The task calls for each line of the records below in which the word "html" appears.
Data under study below:
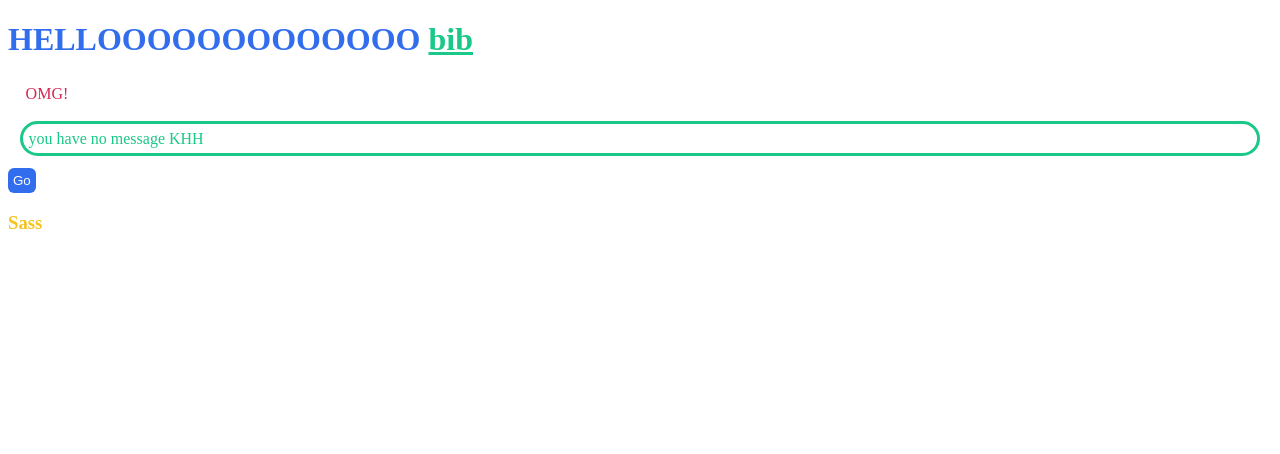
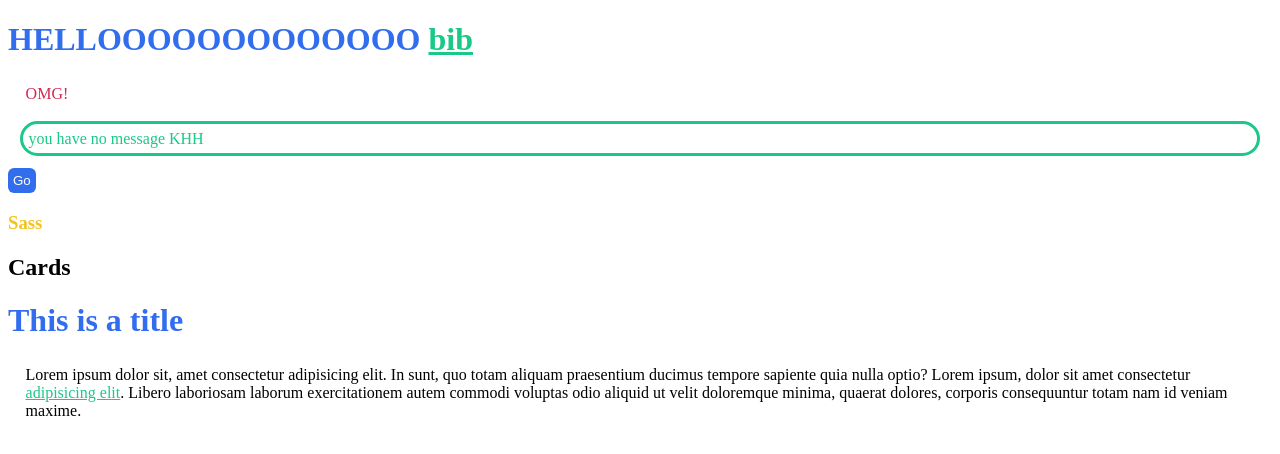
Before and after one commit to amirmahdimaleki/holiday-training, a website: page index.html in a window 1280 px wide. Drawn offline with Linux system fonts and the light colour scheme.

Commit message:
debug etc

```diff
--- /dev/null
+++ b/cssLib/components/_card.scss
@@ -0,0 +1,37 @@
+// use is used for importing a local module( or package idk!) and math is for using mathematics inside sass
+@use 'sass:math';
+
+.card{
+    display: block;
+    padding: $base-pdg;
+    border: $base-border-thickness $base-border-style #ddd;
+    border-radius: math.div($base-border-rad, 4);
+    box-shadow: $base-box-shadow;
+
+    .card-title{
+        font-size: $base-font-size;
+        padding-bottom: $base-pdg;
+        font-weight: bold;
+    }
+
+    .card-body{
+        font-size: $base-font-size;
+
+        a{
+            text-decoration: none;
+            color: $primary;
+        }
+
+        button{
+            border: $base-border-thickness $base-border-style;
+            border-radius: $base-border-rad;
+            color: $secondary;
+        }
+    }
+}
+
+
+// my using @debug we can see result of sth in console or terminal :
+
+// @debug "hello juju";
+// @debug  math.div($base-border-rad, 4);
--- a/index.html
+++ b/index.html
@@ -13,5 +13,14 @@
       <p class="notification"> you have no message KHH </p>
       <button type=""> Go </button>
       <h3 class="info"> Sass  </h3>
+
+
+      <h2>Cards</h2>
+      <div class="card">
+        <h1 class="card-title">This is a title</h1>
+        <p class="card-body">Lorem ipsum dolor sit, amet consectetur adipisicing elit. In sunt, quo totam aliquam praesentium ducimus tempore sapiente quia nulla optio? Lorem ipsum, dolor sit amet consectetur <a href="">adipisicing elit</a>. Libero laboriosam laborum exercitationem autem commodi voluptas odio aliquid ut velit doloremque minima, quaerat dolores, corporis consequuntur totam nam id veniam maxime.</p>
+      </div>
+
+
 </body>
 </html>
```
End of Data under study.
- _Expected output_
Before and after one commit to amirmahdimaleki/holiday-training, a website: page index.html in a window 1280 px wide. Drawn offline with Linux system fonts and the light colour scheme.
--- a/index.html
+++ b/index.html
 </html>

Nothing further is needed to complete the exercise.